Posted June 20, 2018, 6:50 a.m.
Drum ‘N’ Bass is a dance music subgenres that evolved from the tangled web of the UK’s underground rave scene in the 1980s and ‘90s, with roots in the broader genre of Breakbeat. Drum & Bass combines heavy synthesized bass lines with vocal samples from soul and reggae records to create an bold, energetic, and supremely danceable wall of sound. In this article and accompanying video, artist and producer Protostar will show you how to record a DnB track in Reason 10.

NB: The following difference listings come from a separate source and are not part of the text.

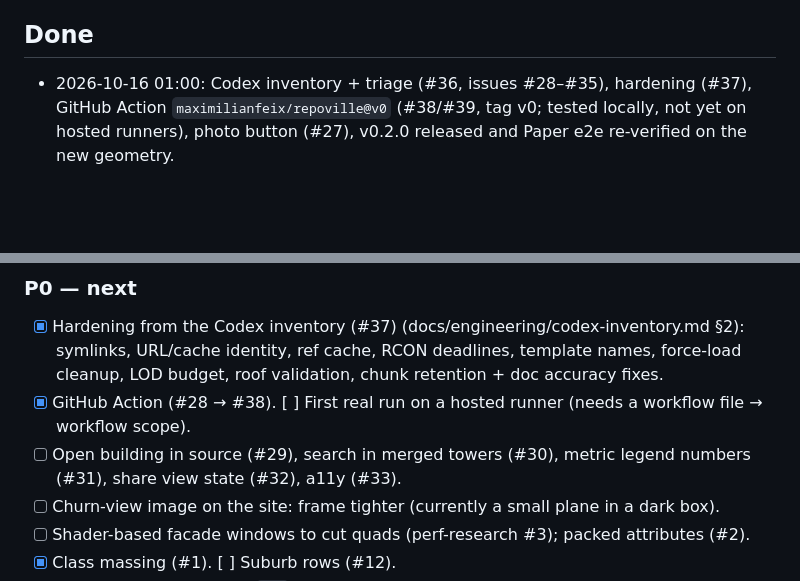
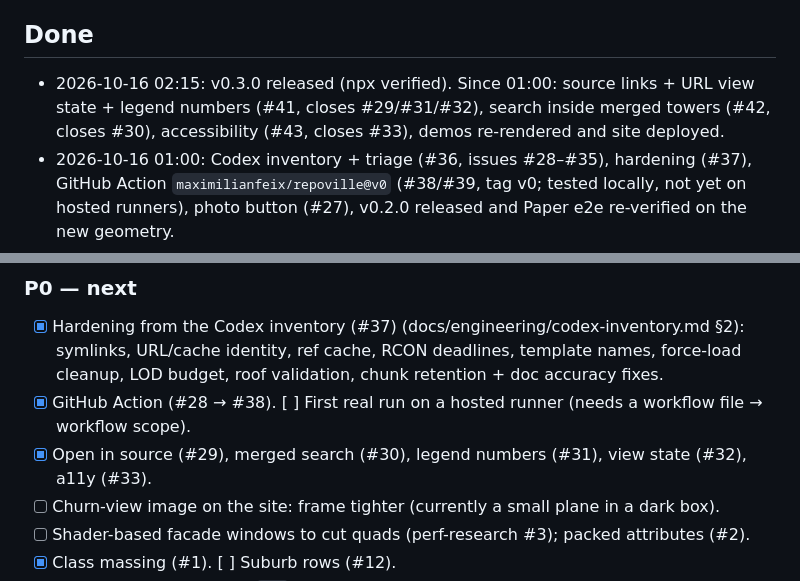
Before and after one commit to maximilianfeix/repoville, a Markdown page: docs/PROGRESS.md, 2 parts joined by grey strips. Rendered like a GitHub page; blank space fills up the shorter version.

Commit message:
docs: progress after v0.3.0

```diff
--- a/docs/PROGRESS.md
+++ b/docs/PROGRESS.md
@@ -8,6 +8,7 @@ Updated by each autopilot iteration. Newest notes at the top of each section.
 - npm: `npm login` + ok to publish `repoville` (name still free on 2026-10-15). Domain `repoville.dev` not registered.
 
 ## Done
+- 2026-10-16 02:15: v0.3.0 released (npx verified). Since 01:00: source links + URL view state + legend numbers (#41, closes #29/#31/#32), search inside merged towers (#42, closes #30), accessibility (#43, closes #33), demos re-rendered and site deployed.
 - 2026-10-16 01:00: Codex inventory + triage (#36, issues #28–#35), hardening (#37), GitHub Action `maximilianfeix/repoville@v0` (#38/#39, tag v0; tested locally, not yet on hosted runners), photo button (#27), v0.2.0 released and Paper e2e re-verified on the new geometry.
 - 2026-10-16 00:20 (tick 3): class massing (#25): footprints widen up to height/1.8 when the lot has room, so small files are houses with roofs instead of posts; height unchanged. Night mode (#24), v0.1.0 released with npx-from-release (#22/#23).
 - 2026-10-16 00:00: merged #1–#20 (user granted merging). Since tick 2: independent code review (approve; fixes #11), procedural pixel textures + optional runtime Minecraft textures (#12), world zip verified on Paper (#13), live mode over RCON verified on Paper (#16), gallery PNG / --open / tour / agent skill (#17), community files + CI draft + launch drafts (#18), canals (#19), design pass after an independent design critique: new stepped-tower logo, site rewrite with hero video + texture slider + swatches, viewer label/contrast/ramp fixes, README flyover GIF (#20). Site redeployed.
@@ -40,7 +41,7 @@ Updated by each autopilot iteration. Newest notes at the top of each section.
 ### P0 — next
 - [x] Hardening from the Codex inventory (#37) (docs/engineering/codex-inventory.md §2): symlinks, URL/cache identity, ref cache, RCON deadlines, template names, force-load cleanup, LOD budget, roof validation, chunk retention + doc accuracy fixes.
 - [x] GitHub Action (#28 → #38). [ ] First real run on a hosted runner (needs a workflow file → workflow scope).
-- [ ] Open building in source (#29), search in merged towers (#30), metric legend numbers (#31), share view state (#32), a11y (#33).
+- [x] Open in source (#29), merged search (#30), legend numbers (#31), view state (#32), a11y (#33).
 - [ ] Churn-view image on the site: frame tighter (currently a small plane in a dark box).
 - [ ] Shader-based facade windows to cut quads (perf-research #3); packed attributes (#2).
 - [x] Class massing (#1). [ ] Suburb rows (#12).
```
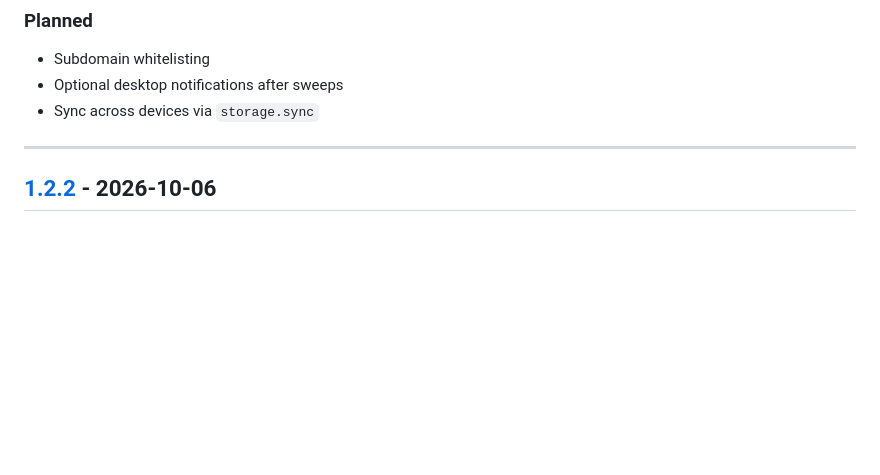
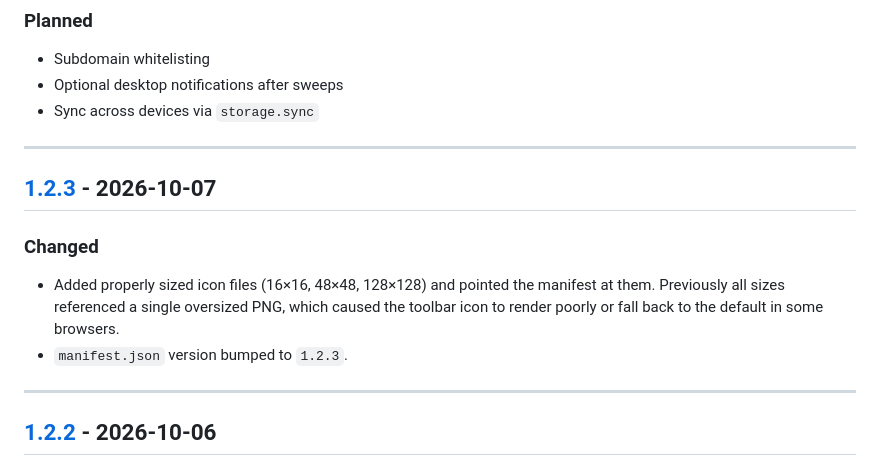
Before and after one commit to sharmatilak/brave-history-cleaner, a Markdown page: CHANGELOG.md, the part around one of its changes. Rendered like a GitHub page; blank space fills up the shorter version.

Commit message:
Add changelogs for v1.2.3 to CHANGELOG.md

```diff
--- a/CHANGELOG.md
+++ b/CHANGELOG.md
@@ -14,6 +14,18 @@ and this project adheres to [Semantic Versioning](https://semver.org/spec/v2.0.0
 - Subdomain whitelisting
 - Optional desktop notifications after sweeps
 - Sync across devices via `storage.sync`
+
+---
+
+## [1.2.3] - 2026-10-07
+
+### Changed
+
+- Added properly sized icon files (16×16, 48×48, 128×128) and pointed the
+  manifest at them. Previously all sizes referenced a single oversized PNG,
+  which caused the toolbar icon to render poorly or fall back to the default
+  in some browsers.
+- `manifest.json` version bumped to `1.2.3`.
 
 ---
 
```
Also changed, not shown: other parts of CHANGELOG.md (+2 -1 lines).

The defining element of Drum & Bass is its signature rhythm: it starts with the kick drum on beat 1, a snare hit on beat 2, a syncopated kick just after beat 3 on the “and,” and a final snare on beat 4. This core one-two-and-four pattern forms the heart of the groove and is almost never deviated from. Finally, it needs to be fast—tempos usually range between 160 and 180 BPM.
Load a drum loop into Dr. Octo Rex (anything with “DnB” in the name should suffice) and use the beatmaking tools in Reason 10 to make it your own. Hit the “Copy Loop to Track” button to create a MIDI track from your loop, or create your own pattern in Drum Sequencer—and use it to trigger dance sounds from Umpf Club Drums, one-shot samples from ReDrum, synthesized and acoustic drums from Kong, or all of the above. Attack and decay controls come in handy for fine-tuning stacked kicks and snares: try using just the attack from one sound, the body of another, and the decay tail of a third. Then sprinkle in a variety of loops, extra hits, and dub-like reverb and delay to keep the rhythm interesting.

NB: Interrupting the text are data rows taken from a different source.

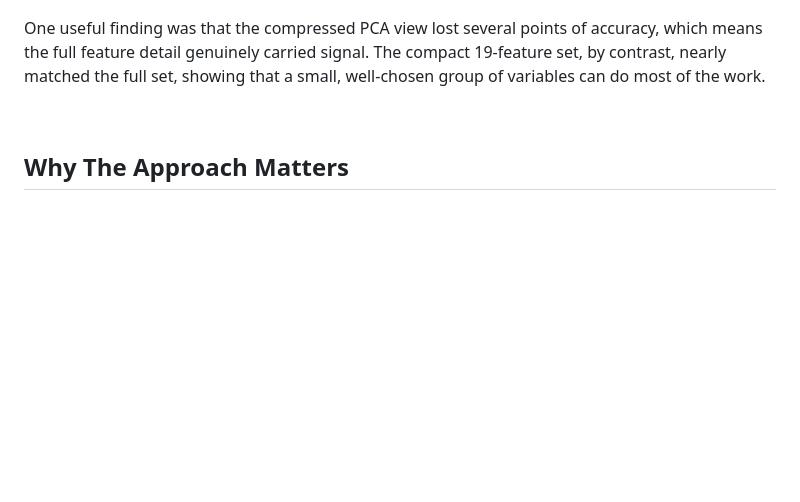
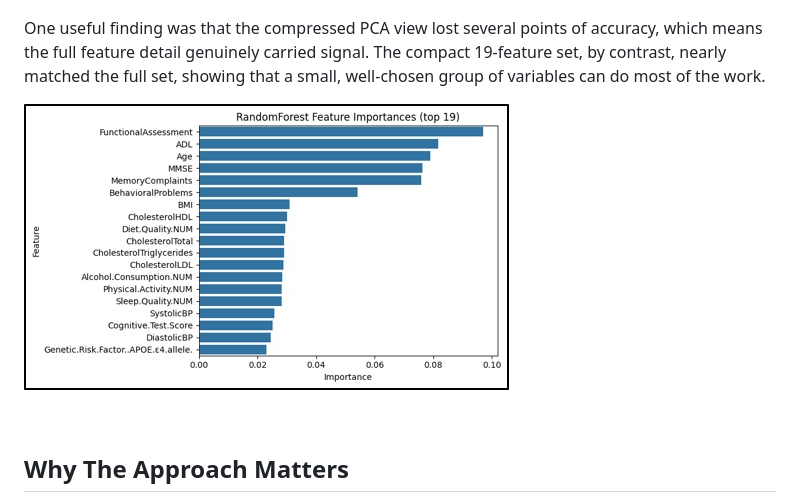
Before and after one commit to RohanBose1999/Dissertation_CS5500_Alzheimers_Disease, a Markdown page: README.md, the part around the change. Rendered like a GitHub page; blank space fills up the shorter version.

```diff
--- a/README.md
+++ b/README.md
@@ -98,6 +98,9 @@ Every model was trained on the same stratified 80/20 split, with fixed random se
 
 <p>One useful finding was that the compressed PCA view lost several points of accuracy, which means the full feature detail genuinely carried signal. The compact 19-feature set, by contrast, nearly matched the full set, showing that a small, well-chosen group of variables can do most of the work.
 </p>
+
+![](https://github.com/RohanBose1999/Dissertation_CS5500_Alzheimers_Disease/blob/9df4d68646c5a65835ca4285d91c960e9bd154b3/ReadMeImages/Top19FeaturesRandomForest.jpg)
+
 <br>
 
 <h2>Why The Approach Matters</h2>
```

The addition of a pounding synth bass serves a melodic role, and is what sets DnB apart from other dance genres. Sine and Triangle waves are great for a nice round bottom, squares and saw waves add edgy harmonics, and the right wavetable or granular patch can really get things sounding nasty. All of this is possible with Europa and Thor’s multiple oscillators, but stacking several synths in a Combinator will create a thick, complex sound. Flip the rack around and experiment with patching various filters and envelopes to the Synchronous Effects Modulator and Pulsar Dual LFO devices to give the bass some movement.
Now it’s time to add some extra flavor with samples. Samples are a staple of DnB (typically vocal phrases lifted from old soul and reggae records), and serve to break up the monotony of a constantly pounding beat. Load samples into Dr. Octo Rex or record your own, then slice them up or stretch the possibilities with the Grain Sample Manipulator. Almost any other sound can be added to the mix to give it character—soft dreamy pads, sampled keyboards, erratic zaps and sweeps, or just plain old noise.

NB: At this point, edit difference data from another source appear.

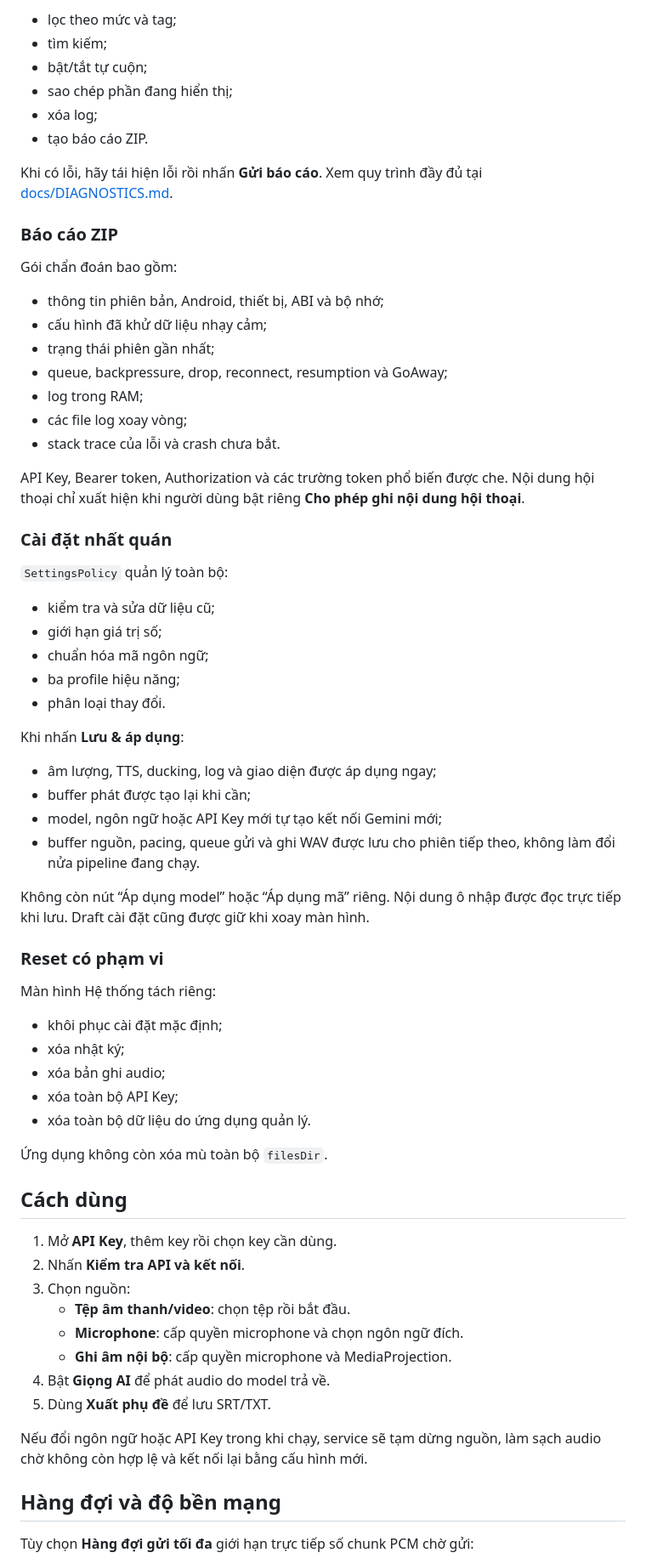
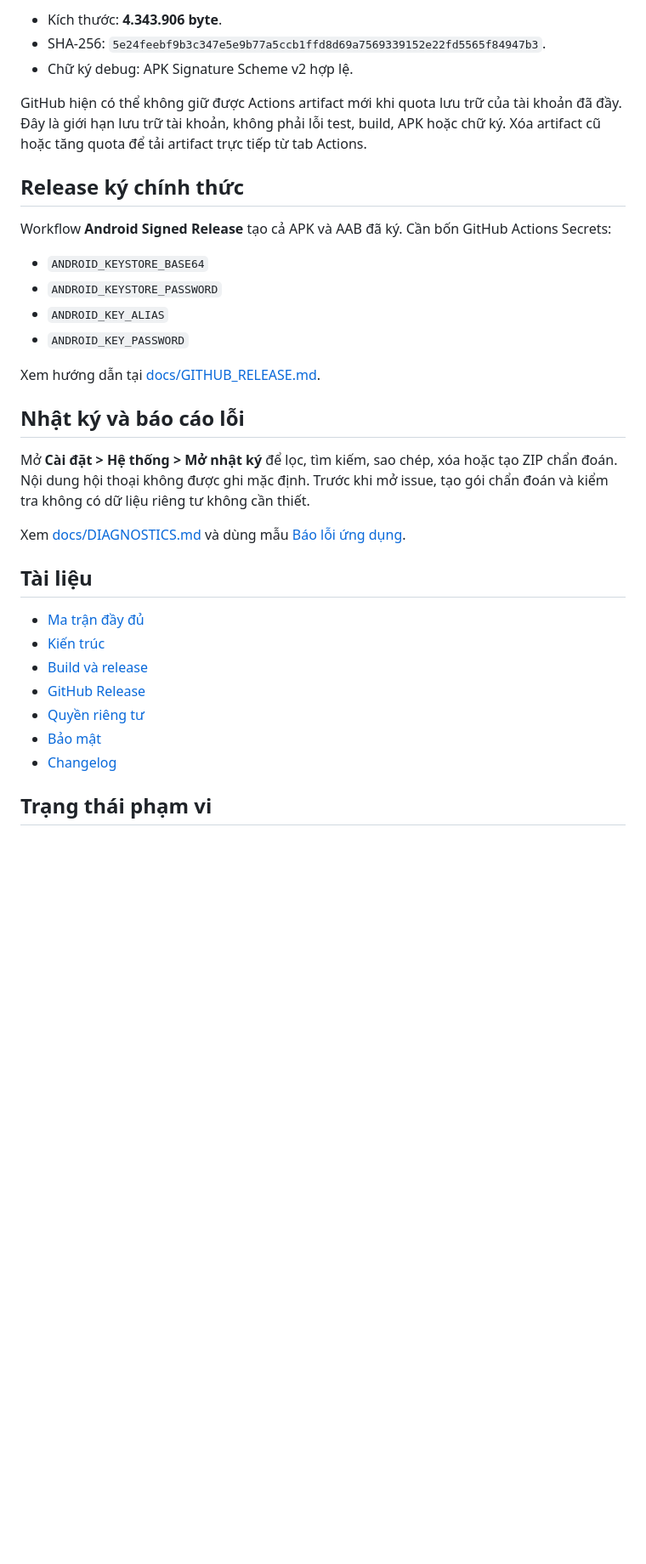
Before and after one commit to tvhuy99-web/GeminiLiveTranslate_GitHubReady_v1.2., a Markdown page: README.md, the part around one of its changes. Shown at 85% size. Drawn GitHub-style; blank space fills up the shorter version.

```diff
--- a/README.md
+++ b/README.md
@@ -72,72 +61,36 @@ Mở **Cài đặt > Hệ thống > Mở nhật ký** để:
 
-- lọc theo mức và tag;
-- tìm kiếm;
-- bật/tắt tự cuộn;
-- sao chép phần đang hiển thị;
-- xóa log;
-- tạo báo cáo ZIP.
+- Kích thước: **4.343.906 byte**.
+- SHA-256: `5e24feebf9b3c347e5e9b77a5ccb1ffd8d69a7569339152e22fd5565f84947b3`.
+- Chữ ký debug: APK Signature Scheme v2 hợp lệ.
 
-Khi có lỗi, hãy tái hiện lỗi rồi nhấn **Gửi báo cáo**. Xem quy trình đầy đủ tại [docs/DIAGNOSTICS.md](docs/DIAGNOSTICS.md).
+GitHub hiện có thể không giữ được Actions artifact mới khi quota lưu trữ của tài khoản đã đầy. Đây là giới hạn lưu trữ tài khoản, không phải lỗi test, build, APK hoặc chữ ký. Xóa artifact cũ hoặc tăng quota để tải artifact trực tiếp từ tab Actions.
 
-### Báo cáo ZIP
+## Release ký chính thức
 
-Gói chẩn đoán bao gồm:
+Workflow **Android Signed Release** tạo cả APK và AAB đã ký. Cần bốn GitHub Actions Secrets:
 
-- thông tin phiên bản, Android, thiết bị, ABI và bộ nhớ;
-- cấu hình đã khử dữ liệu nhạy cảm;
-- trạng thái phiên gần nhất;
-- queue, backpressure, drop, reconnect, resumption và GoAway;
-- log trong RAM;
-- các file log xoay vòng;
-- stack trace của lỗi và crash chưa bắt.
+- `ANDROID_KEYSTORE_BASE64`
+- `ANDROID_KEYSTORE_PASSWORD`
+- `ANDROID_KEY_ALIAS`
+- `ANDROID_KEY_PASSWORD`
 
-API Key, Bearer token, Authorization và các trường token phổ biến được che. Nội dung hội thoại chỉ xuất hiện khi người dùng bật riêng **Cho phép ghi nội dung hội thoại**.
+Xem hướng dẫn tại [docs/GITHUB_RELEASE.md](docs/GITHUB_RELEASE.md).
 
-### Cài đặt nhất quán
+## Nhật ký và báo cáo lỗi
 
-`SettingsPolicy` quản lý toàn bộ:
+Mở **Cài đặt > Hệ thống > Mở nhật ký** để lọc, tìm kiếm, sao chép, xóa hoặc tạo ZIP chẩn đoán. Nội dung hội thoại không được ghi mặc định. Trước khi mở issue, tạo gói chẩn đoán và kiểm tra không có dữ liệu riêng tư không cần thiết.
 
-- kiểm tra và sửa dữ liệu cũ;
-- giới hạn giá trị số;
-- chuẩn hóa mã ngôn ngữ;
-- ba profile hiệu năng;
-- phân loại thay đổi.
+Xem [docs/DIAGNOSTICS.md](docs/DIAGNOSTICS.md) và dùng mẫu [Báo lỗi ứng dụng](.github/ISSUE_TEMPLATE/bug_report.yml).
 
-Khi nhấn **Lưu & áp dụng**:
+## Tài liệu
 
-- âm lượng, TTS, ducking, log và giao diện được áp dụng ngay;
-- buffer phát được tạo lại khi cần;
-- model, ngôn ngữ hoặc API Key mới tự tạo kết nối Gemini mới;
-- buffer nguồn, pacing, queue gửi và ghi WAV được lưu cho phiên tiếp theo, không làm đổi nửa pipeline đang chạy.
+- [Ma trận đầy đủ](docs/COMPLETENESS_MATRIX.md)
+- [Kiến trúc](docs/ARCHITECTURE.md)
+- [Build và release](docs/BUILD_AND_RELEASE.md)
+- [GitHub Release](docs/GITHUB_RELEASE.md)
+- [Quyền riêng tư](PRIVACY.md)
+- [Bảo mật](SECURITY.md)
+- [Changelog](CHANGELOG.md)
 
-Không còn nút “Áp dụng model” hoặc “Áp dụng mã” riêng. Nội dung ô nhập được đọc trực tiếp khi lưu. Draft cài đặt cũng được giữ khi xoay màn hình.
+## Trạng thái phạm vi
 
-### Reset có phạm vi
-
-Màn hình Hệ thống tách riêng:
-
-- khôi phục cài đặt mặc định;
-- xóa nhật ký;
-- xóa bản ghi audio;
-- xóa toàn bộ API Key;
-- xóa toàn bộ dữ liệu do ứng dụng quản lý.
-
-Ứng dụng không còn xóa mù toàn bộ `filesDir`.
-
-## Cách dùng
-
-1. Mở **API Key**, thêm key rồi chọn key cần dùng.
-2. Nhấn **Kiểm tra API và kết nối**.
-3. Chọn nguồn:
-   - **Tệp âm thanh/video**: chọn tệp rồi bắt đầu.
-   - **Microphone**: cấp quyền microphone và chọn ngôn ngữ đích.
-   - **Ghi âm nội bộ**: cấp quyền microphone và MediaProjection.
-4. Bật **Giọng AI** để phát audio do model trả về.
-5. Dùng **Xuất phụ đề** để lưu SRT/TXT.
-
-Nếu đổi ngôn ngữ hoặc API Key trong khi chạy, service sẽ tạm dừng nguồn, làm sạch audio chờ không còn hợp lệ và kết nối lại bằng cấu hình mới.
-
-## Hàng đợi và độ bền mạng
-
-Tùy chọn **Hàng đợi gửi tối đa** giới hạn trực tiếp số chunk PCM chờ gửi:
-
```
Also changed, not shown: other parts of README.md (+35 -141 lines).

Now that you’ve learned how to make a Drum & Bass track in Reason 10, it’s time to “break” it down for yourself!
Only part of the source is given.